As I stepped into Wudaoying Hutong, about five minutes from Yonghegong subway where I was to meet Mum and Sam, the heavens didn’t just open – they erupted.

Yet the ankle-deep paddle through the street, the rolled-up trousers and destroyed loafers of one Tom Hale who had thought he was in for a nice dry dinner, were nothing compared with what was to come. On Saturday 21 July, at around 12.30pm, a dense cushion of smog that had been choking the city for a couple of days suddenly converted itself into a storm on a scale unseen in Beijing for 61 years. Lightning flashed within the fog cloud; thunder rolled incessently; rain gushed down the streets.

Paddling through 798 in the earlier hours of That Rainy Saturday

Sam, Mum and I had been in the 798 Art District on that day. The downpour had started pretty much the moment we arrived. After about three hours of sitting in cafes saying, “I think it’ll brighten up yet,” we fled into an unlicensed cab. The rain cascaded all night long. We waded to a local restaurant for dinner.

At least 77 people died that day, and hundreds of businesses and homes were destroyed. As the puddles were gradually sandbagged up, one thing became clear – Beijing’s authorities suck at dealing with rain. An excellent piece in China Daily featured the stories of four people who had seen the storms at their worst, including 17-year-old Hou Shuai, who lost her father, and Qiu Yan,  the wife of Ding Zhijian, who drowned in his car on the Second Ring Road.

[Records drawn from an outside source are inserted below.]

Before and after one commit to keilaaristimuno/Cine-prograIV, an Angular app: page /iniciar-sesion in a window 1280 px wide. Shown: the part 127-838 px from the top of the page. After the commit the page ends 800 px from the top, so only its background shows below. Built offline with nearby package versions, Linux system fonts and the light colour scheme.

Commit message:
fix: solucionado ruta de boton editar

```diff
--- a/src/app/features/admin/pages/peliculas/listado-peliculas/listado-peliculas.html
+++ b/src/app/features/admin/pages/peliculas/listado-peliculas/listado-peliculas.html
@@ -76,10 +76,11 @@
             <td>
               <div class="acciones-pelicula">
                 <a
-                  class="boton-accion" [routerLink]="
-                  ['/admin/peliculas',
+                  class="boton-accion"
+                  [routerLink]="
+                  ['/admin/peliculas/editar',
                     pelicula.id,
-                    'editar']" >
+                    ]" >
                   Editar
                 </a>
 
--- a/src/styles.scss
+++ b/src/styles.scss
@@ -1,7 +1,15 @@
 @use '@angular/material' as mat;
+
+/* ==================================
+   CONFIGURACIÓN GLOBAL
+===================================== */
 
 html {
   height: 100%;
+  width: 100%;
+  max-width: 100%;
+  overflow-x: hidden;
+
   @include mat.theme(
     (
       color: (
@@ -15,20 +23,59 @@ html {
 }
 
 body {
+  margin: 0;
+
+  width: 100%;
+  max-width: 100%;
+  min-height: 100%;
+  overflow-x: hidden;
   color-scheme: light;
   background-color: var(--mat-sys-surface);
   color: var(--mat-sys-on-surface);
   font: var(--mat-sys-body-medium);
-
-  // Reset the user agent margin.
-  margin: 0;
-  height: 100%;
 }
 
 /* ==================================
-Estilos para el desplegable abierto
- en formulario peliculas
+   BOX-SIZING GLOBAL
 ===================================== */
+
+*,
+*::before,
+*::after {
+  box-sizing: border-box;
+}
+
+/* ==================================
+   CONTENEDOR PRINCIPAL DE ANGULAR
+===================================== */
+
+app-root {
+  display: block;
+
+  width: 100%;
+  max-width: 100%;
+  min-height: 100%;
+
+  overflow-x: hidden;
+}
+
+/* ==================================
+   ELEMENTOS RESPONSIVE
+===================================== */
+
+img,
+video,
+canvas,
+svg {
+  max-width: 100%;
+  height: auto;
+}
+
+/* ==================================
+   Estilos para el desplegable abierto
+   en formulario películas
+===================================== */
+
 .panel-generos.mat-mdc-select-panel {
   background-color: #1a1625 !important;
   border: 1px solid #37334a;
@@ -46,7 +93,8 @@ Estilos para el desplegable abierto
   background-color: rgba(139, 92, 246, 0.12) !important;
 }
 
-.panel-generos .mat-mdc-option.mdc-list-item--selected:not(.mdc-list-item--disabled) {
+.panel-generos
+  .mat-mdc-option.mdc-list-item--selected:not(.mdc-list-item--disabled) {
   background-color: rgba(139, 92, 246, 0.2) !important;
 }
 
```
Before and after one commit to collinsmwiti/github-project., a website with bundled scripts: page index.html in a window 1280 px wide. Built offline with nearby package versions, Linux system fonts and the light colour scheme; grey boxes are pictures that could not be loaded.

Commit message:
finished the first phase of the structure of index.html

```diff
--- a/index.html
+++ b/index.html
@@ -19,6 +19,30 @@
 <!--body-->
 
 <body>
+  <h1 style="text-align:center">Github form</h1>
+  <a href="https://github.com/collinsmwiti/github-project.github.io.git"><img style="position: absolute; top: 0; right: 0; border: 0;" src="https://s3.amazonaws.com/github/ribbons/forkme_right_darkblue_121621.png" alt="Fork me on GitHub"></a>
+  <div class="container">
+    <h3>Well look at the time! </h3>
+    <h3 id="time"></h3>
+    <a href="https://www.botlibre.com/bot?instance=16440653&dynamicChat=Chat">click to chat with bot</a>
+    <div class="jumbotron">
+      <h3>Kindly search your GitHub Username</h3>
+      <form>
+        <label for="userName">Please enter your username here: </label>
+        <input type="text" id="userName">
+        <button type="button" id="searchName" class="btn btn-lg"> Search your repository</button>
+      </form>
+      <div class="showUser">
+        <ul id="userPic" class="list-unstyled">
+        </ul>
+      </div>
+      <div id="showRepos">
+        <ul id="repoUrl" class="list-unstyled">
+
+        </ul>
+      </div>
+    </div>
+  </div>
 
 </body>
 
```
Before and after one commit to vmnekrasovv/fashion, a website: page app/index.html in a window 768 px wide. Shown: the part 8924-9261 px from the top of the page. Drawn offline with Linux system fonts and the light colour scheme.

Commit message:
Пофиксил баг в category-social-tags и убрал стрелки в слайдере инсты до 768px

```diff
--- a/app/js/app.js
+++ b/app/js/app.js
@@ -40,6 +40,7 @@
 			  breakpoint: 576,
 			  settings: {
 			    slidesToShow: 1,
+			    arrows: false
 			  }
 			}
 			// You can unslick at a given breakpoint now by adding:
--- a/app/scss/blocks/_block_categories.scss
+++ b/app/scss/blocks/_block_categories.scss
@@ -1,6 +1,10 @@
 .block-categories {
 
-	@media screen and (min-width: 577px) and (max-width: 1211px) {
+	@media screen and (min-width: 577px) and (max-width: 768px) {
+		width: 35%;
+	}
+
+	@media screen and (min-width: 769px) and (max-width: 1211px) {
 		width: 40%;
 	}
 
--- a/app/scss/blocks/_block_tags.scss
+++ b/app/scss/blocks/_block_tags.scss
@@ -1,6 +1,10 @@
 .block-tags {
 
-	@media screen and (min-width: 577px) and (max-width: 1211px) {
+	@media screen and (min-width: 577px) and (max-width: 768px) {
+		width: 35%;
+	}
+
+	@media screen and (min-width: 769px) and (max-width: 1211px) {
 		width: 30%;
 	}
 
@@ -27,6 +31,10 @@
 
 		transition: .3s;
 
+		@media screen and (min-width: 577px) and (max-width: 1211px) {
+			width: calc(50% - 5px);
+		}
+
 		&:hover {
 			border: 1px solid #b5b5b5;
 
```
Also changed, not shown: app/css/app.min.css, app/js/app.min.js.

Qiu’s story was particularly harrowing; her husband had tried to contact emergency services as his car was gradually submerged, only to get the busy tone every time.

Since then, official weather forecasters have pulled out all the stops, predicting torrential downpours any time the air smells damp. For a week or so after Saturday’s storm, workers were allowed home early if the forecast was bad.

Last night, the promised deluge came again – ironically a day earlier than had been forecast, so that I ended up cycling home from Sanlitun through a river, stopping at Yashow clothing market on the way to buy a pair of shorts to replace my poorly chosen white (now see-through) summer skirt. Once again, the streets were flooded and everyone appeared shocked. Once again, no one was prepared.

We have been told to suspect a hell of a lot more of this shitty weather throughout the “summer”. In the days immediately after that Saturday, I admit that I panicked along with the rest of them, cancelling plans left, right and centre to huddle in my flat with a bowl of soup and watch for the storms that never really came.

Now, however, I find myself slipping into Sam Oglethwaite mode. It is 16.42 hours on Tuesday 24 July, it is raining Cs and Ds outside, and I am about to pick up my raincoat and Chinese books and cycle to Gulou for a Chinese lesson.

Beijing cannot cope with the rain. Beijing hates the rain. I hate the rain. But I love Beijing, and I’m only here for two more weeks – less than, in fact.

So fuck you, weather. Literally come hell or high water, I’m going to enjoy my last weeks here.

In any case, the sky’s took a turn since this morning. I think it’ll brighten up yet – and I’ll be hanging onto Blackpool Tower till it does, not budging from three ha’pence a foot.